Rising senior Zach Slafsky, a 6-foot-2, 235-pound linebacker, is one of five players from Olympic Heights (Boca Raton) who in recent months have transferred to American Heritage-Delray, the Class 1A state runner-up last year and a highly successful program over the past five years. Slafsky said the resignation of head coach Mitch Henghold in March played a role in his decision to leave Olympic Heights, but that was not the only reason.
"Olympic Heights was going through some changes and I just thought it would be better for me to come here for my senior year," Slafsky said after a recent spring practice at Heritage. "A lot of colleges come through here."
Rick Swain, a veteran coach of 38 years at Boynton Beach High, has seen three outstanding players in recent years transfer from his school to nearby American Heritage, a private school in neighboring Delray Beach, and he's beginning to wonder if his efforts in developing players for two years are nothing more than that of a middle school feeder program.
"I've had to develop a quarterback every year," said Swain, who used to coach in Gainesville and now is entering his fifth season at Boynton Beach. "I've now seen that it's not uncommon to see these kids get up and go wherever. It's not Florida, it's South Florida. I coached in Gainesville and you might see a good passing quarterback transfer to a (program) that throws the ball more, but it was nothing like down here. These kids all of a sudden say, ‘OK, I'm going to go here,' and they go."

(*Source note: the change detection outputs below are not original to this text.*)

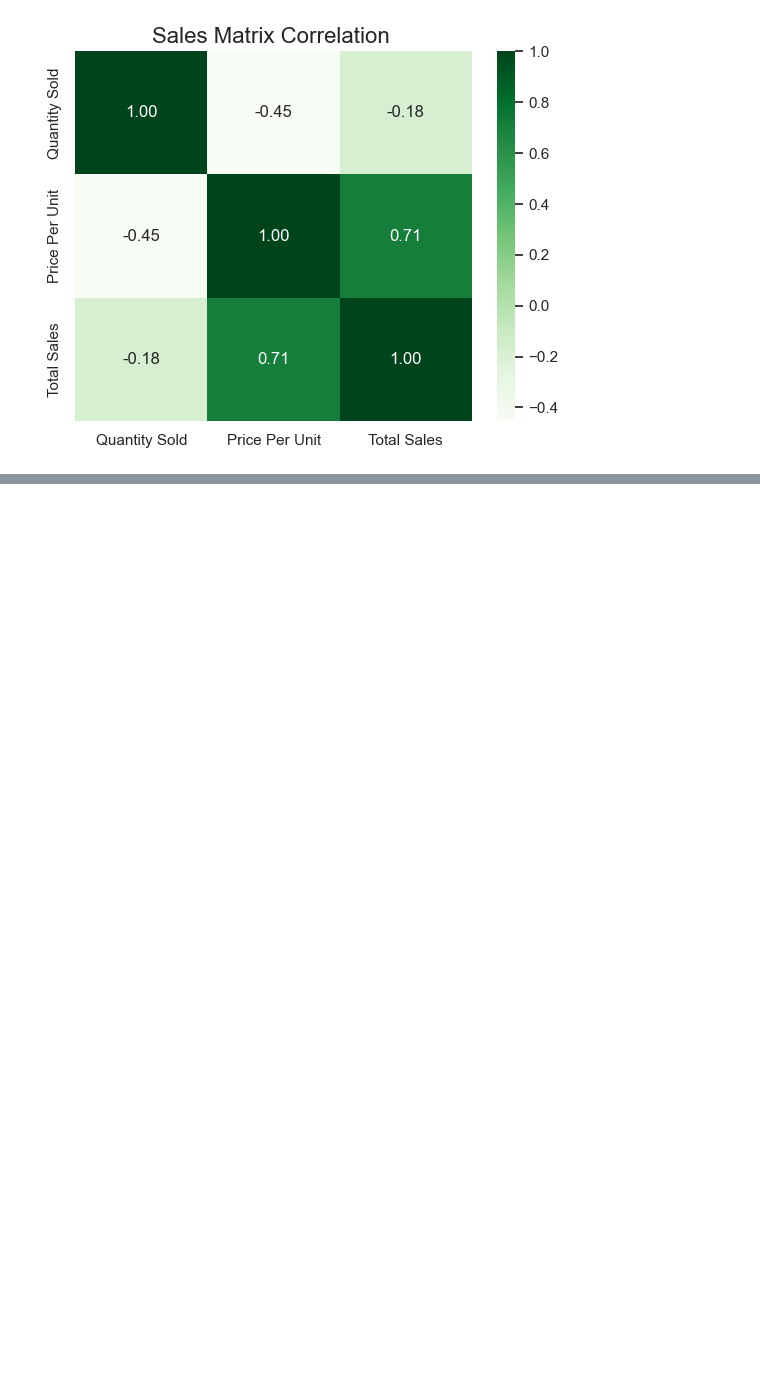
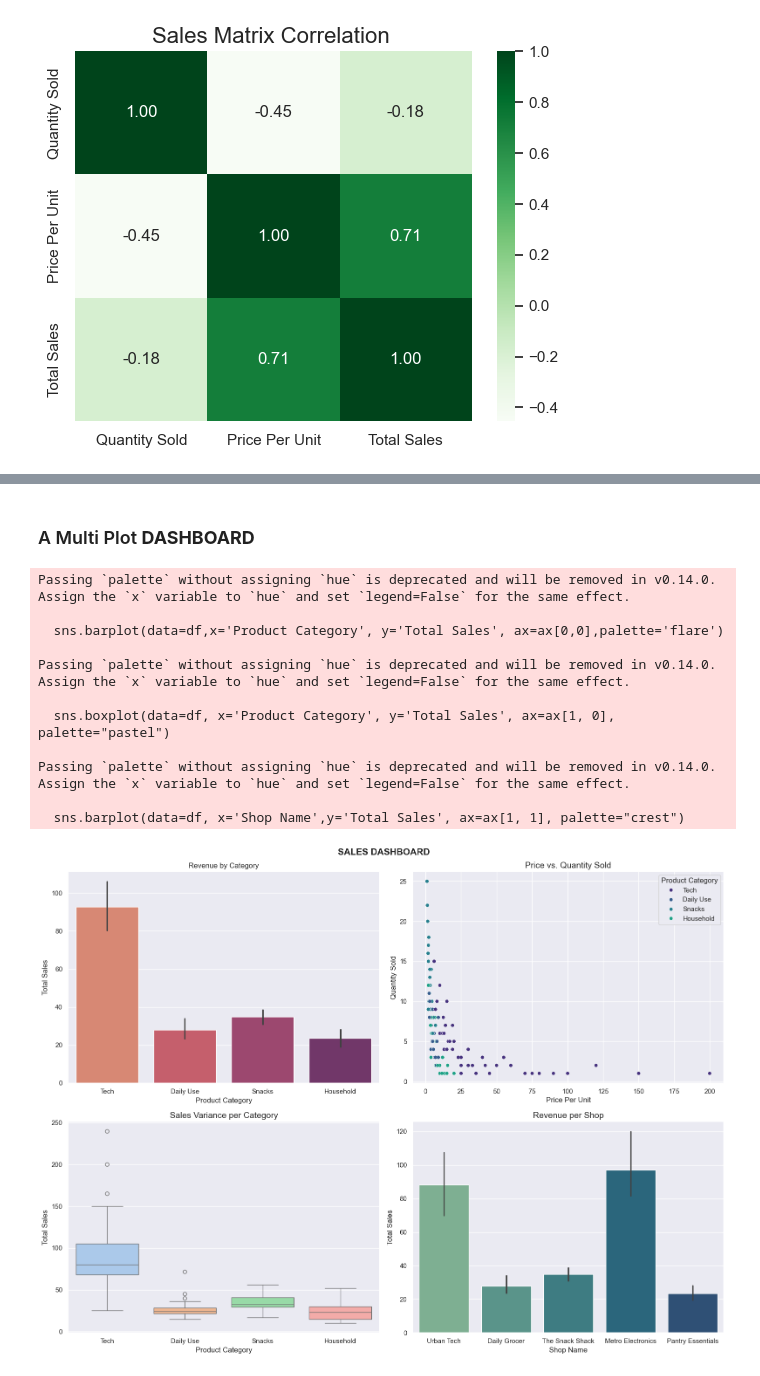
Before and after one commit to Mohith-151/week6-project, a Jupyter notebook: dashboard.ipynb, the cells around one changed output, grey strips where cells are left out. Cells and saved outputs as stored; diff of their text form; code cells hidden in the pictures; blank space fills up the shorter version.

```diff
--- a/dashboard.ipynb
+++ b/dashboard.ipynb
@@ -79,0 +106,39 @@ plt.show()
+# %% [markdown]
+### A Multi Plot **DASHBOARD**
+# %%
+#2x2 grid creatation
+fig, ax = plt.subplots(2,2, figsize=(16,12))
+fig.suptitle("SALES DASHBOARD", fontsize=15, fontweight='bold')
+
+#plot 1: Top Left- Total Sales by Product Category
+sns.barplot(data=df,x='Product Category', y='Total Sales', ax=ax[0,0],palette='flare')
+ax[0,0].set_title('Revenue by Category')
+
+#plot 2: Top Right- Quantity vs price
+sns.scatterplot(data=df, x='Price Per Unit', y='Quantity Sold', hue='Product Category', ax=ax[0, 1])
+ax[0, 1].set_title('Price vs. Quantity Sold', fontsize=14)
+
+# Plot 3: Bottom Left - Sales Distribution (Boxplot)
+sns.boxplot(data=df, x='Product Category', y='Total Sales', ax=ax[1, 0], palette="pastel")
+ax[1, 0].set_title('Sales Variance per Category', fontsize=14)
+
+# Plot 4: Bottom Right - Shop Performance (Count Plot)
+sns.barplot(data=df, x='Shop Name',y='Total Sales', ax=ax[1, 1], palette="crest")
+ax[1, 1].set_title('Revenue per Shop', fontsize=14)
+
+# Apply tight_layout to prevent overlapping
+plt.tight_layout()
+plt.show()
+# %% [output]
+Passing `palette` without assigning `hue` is deprecated and will be removed in v0.14.0. Assign the `x` variable to `hue` and set `legend=False` for the same effect.
+
+  sns.barplot(data=df,x='Product Category', y='Total Sales', ax=ax[0,0],palette='flare')
+
+Passing `palette` without assigning `hue` is deprecated and will be removed in v0.14.0. Assign the `x` variable to `hue` and set `legend=False` for the same effect.
+
+  sns.boxplot(data=df, x='Product Category', y='Total Sales', ax=ax[1, 0], palette="pastel")
+
+Passing `palette` without assigning `hue` is deprecated and will be removed in v0.14.0. Assign the `x` variable to `hue` and set `legend=False` for the same effect.
+
+  sns.barplot(data=df, x='Shop Name',y='Total Sales', ax=ax[1, 1], palette="crest")
+[figure, added]
```
Also changed, not shown: parts of 5 cells of this notebook, 6 other files.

Swain is in a fraternity of coaches who share that perception and that fraternity has been growing in numbers almost as fast as foreclosures in the housing market. It's a dilemma that appears to have many loopholes.
In the past decade, many public schools have added academic magnet programs that allow students to attend a school outside their designated school district that might not offer a particular specialized curriculum. It basically has opened the doors for student-athletes to transfer more easily to a school outside their district lines.
Swain believes the only way to stop, or at least somewhat curtail, the influx of tranfers each year is for the FHSAA to enforce a hard-fast rule.
"It's a simple solution," Swain said. "Anybody can transfer anywhere they want to, but they have to sit out a year. If the state would do that, then they would be transferring for the right reasons. If they truly transfer for academic reasons, then sitting out a year is no big deal.
"If a parent physically moves from one area to another, that's different," Swain continued. "But to let a kid say, ‘Oh, I've decided I want to be in aerospace engineering my junior or senior year.' What you're doing is letting the kids control everything right now."